How many lines in the entries below contain the word "submitBtn"? Answer with the number and nothing else.

### [Recorded data]
______________________________
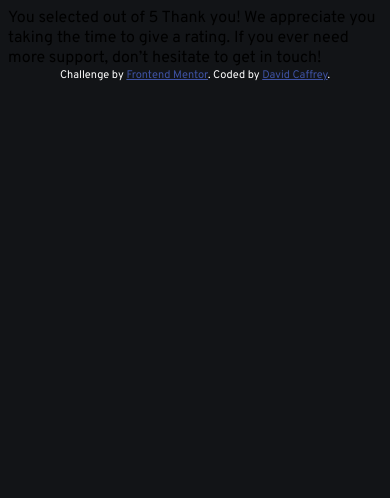
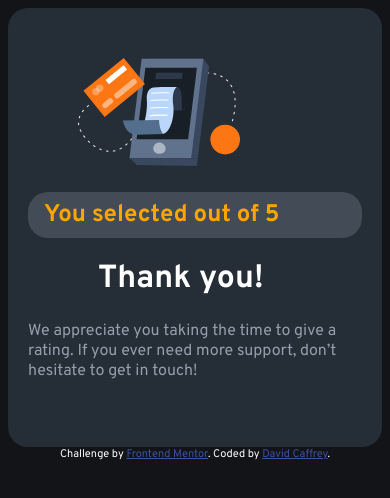
Before and after one commit to DavidCaffrey/rating-component, a plain HTML site: page index.html in a window 390 px wide. Both pictures are taken after a click on the button "SUBMIT". Drawn offline with Linux system fonts and the light colour scheme.

Commit message:
completed js logic on mobile design

```diff
--- a/app.js
+++ b/app.js
@@ -1,14 +1,25 @@
-console.log("hello");
 // get submit button
 const submitBtn = document.querySelector("#submit-btn");
 // get modal screen
 const modal = document.querySelector(".modal");
 //get card screen
 const card = document.querySelector("#card");
+//get modal
+const choice = document.querySelector("#user-choice");
 
 submitBtn.addEventListener("click", function (e) {
   // hide card
   card.style.display = "none";
   //show modal
   modal.style.display = "block";
+  choice.textContent = userChoice;
 });
+
+// add eventlistner to input container
+
+const inputContainer = document.querySelector("#container-flex");
+let userChoice = "";
+
+inputContainer.addEventListener("click", function (e) {
+  return (userChoice = e.target.value);
+});
--- a/index.html
+++ b/index.html
@@ -45,15 +45,23 @@
 
       <div class="modal">
         <!-- Thank you state start -->
-
-        You selected
-        <!-- Add rating here -->
-        out of 5 Thank you! We appreciate you taking the time to give a rating.
-        If you ever need more support, don’t hesitate to get in touch!
+        <img src="images/illustration-thank-you.svg" alt="" />
+        <h2>
+          You selected
+          <!-- Add rating here -->
+          <span id="user-choice">0</span>
+          out of 5
+        </h2>
+        <h1>Thank you!</h1>
+        <p>
+          We appreciate you taking the time to give a rating. If you ever need
+          more support, don’t hesitate to get in touch!
+        </p>
 
         <!-- Thank you state end -->
       </div>
     </main>
+
     <footer></footer>
 
     <div class="attribution">
--- a/styles.css
+++ b/styles.css
@@ -73,6 +73,25 @@ input[type="button"]:focus{
 
 .modal {
   display: none;
+  background-color:hsl(213, 19%, 18%);
+  color:white;
+  padding: 50px 20px;
+
+  border-radius: 20px;
+}
+
+.modal h2{
+    color: orange;
+    background-color:hsl(212, 13%, 30%);
+    padding: .5rem 1rem;
+    border-radius: 20px;
+}
+.modal h1{
+    padding-left: 70px;
+}
+
+.modal img{
+    margin: 0 0 0 50px;
 }
 
 .attribution {
```
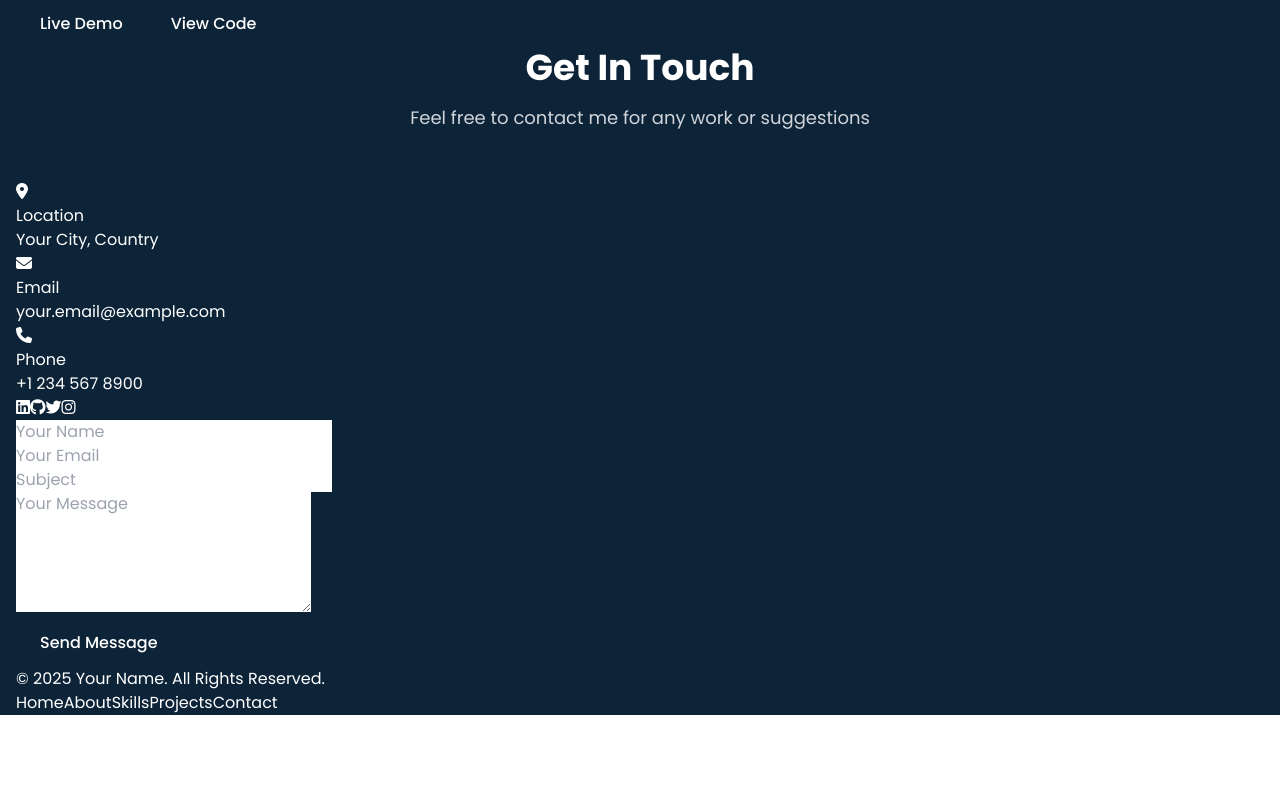
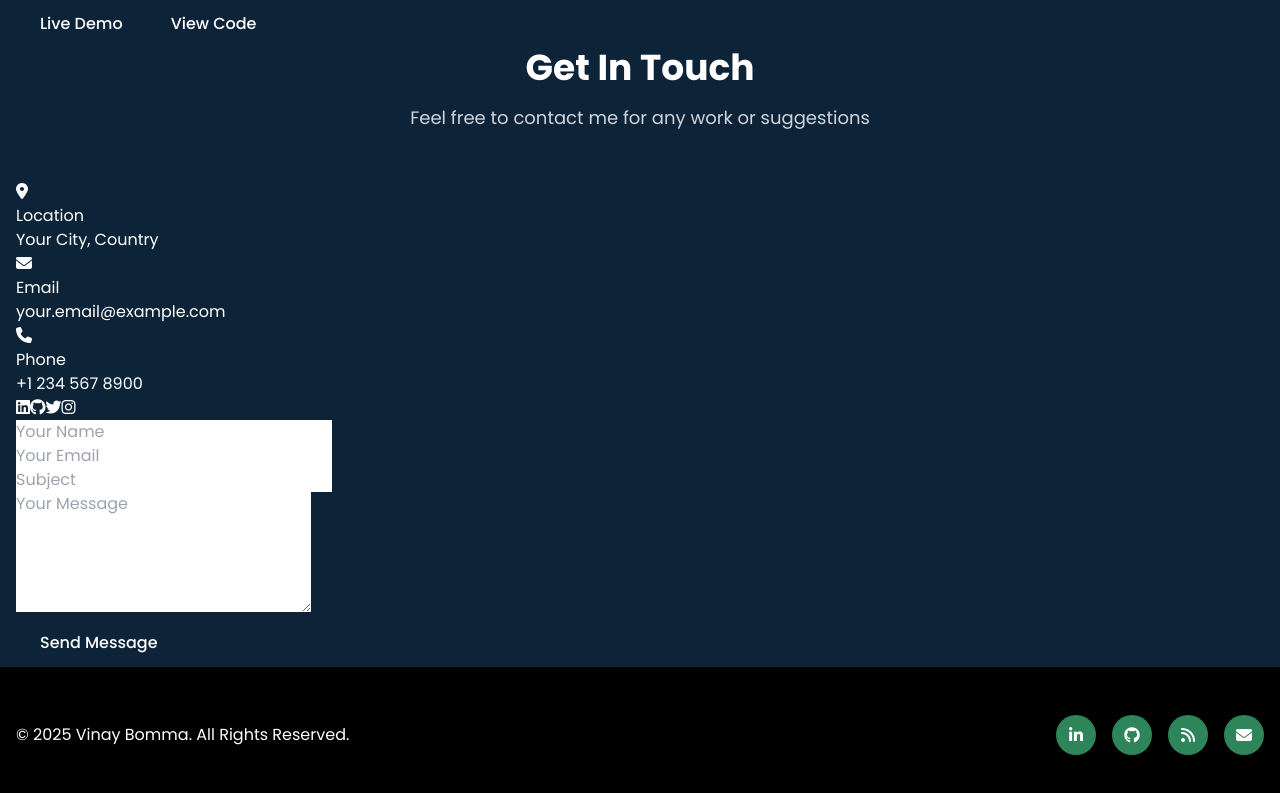
Before and after one commit to vinayBomma/vinaybomma.github.io, a React (Create React App) app: page / in a window 1280 px wide. Shown: the part 2328-3121 px from the top of the page. Before the commit the page ends 3043 px from the top, so only its background shows below. Built offline with nearby package versions, Linux system fonts and the light colour scheme.

Commit message:
Improved footer design

```diff
--- a/src/sections/Footer.tsx
+++ b/src/sections/Footer.tsx
@@ -3,19 +3,52 @@ import React from "react";
 const Footer: React.FC = () => {
   const currentYear = new Date().getFullYear();
 
+  const socialLinks = [
+    {
+      name: "LinkedIn",
+      url: "https://linkedin.com/in/vinaybomma",
+      icon: "fab fa-linkedin-in",
+    },
+    {
+      name: "GitHub",
+      url: "https://github.com/vinaybomma",
+      icon: "fab fa-github",
+    },
+    {
+      name: "Blog",
+      url: "https://vinaybomma.hashnode.dev",
+      icon: "fas fa-rss",
+    },
+    {
+      name: "Email",
+      url: "mailto:itsvinaybomma@gmail.com",
+      icon: "fas fa-envelope",
+    },
+  ];
+
   return (
-    <footer className="footer">
-      <div className="container">
-        <div className="footer-content">
-          <p className="copyright">
-            &copy; {currentYear} Your Name. All Rights Reserved.
-          </p>
-          <div className="footer-links">
-            <a href="#home">Home</a>
-            <a href="#about">About</a>
-            <a href="#skills">Skills</a>
-            <a href="#projects">Projects</a>
-            <a href="#contact">Contact</a>
+    <footer className="py-12 bg-gray-900 dark:bg-black">
+      <div className="container mx-auto px-4">
+        <div className="flex flex-col md:flex-row justify-between items-center">
+          <div className="text-white mb-6 md:mb-0">
+            <p>&copy; {currentYear} Vinay Bomma. All Rights Reserved.</p>
+          </div>
+
+          <div className="flex flex-wrap gap-4 justify-center">
+            <div className="flex items-center space-x-4">
+              {socialLinks.map((link, index) => (
+                <a
+                  key={index}
+                  href={link.url}
+                  target="_blank"
+                  rel="noopener noreferrer"
+                  className="w-10 h-10 rounded-full bg-accent flex items-center justify-center text-white hover:bg-accent/80 transition-colors duration-300"
+                  aria-label={link.name}
+                >
+                  <i className={link.icon}></i>
+                </a>
+              ))}
+            </div>
           </div>
         </div>
       </div>
```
______________________________
### [Answer box]
2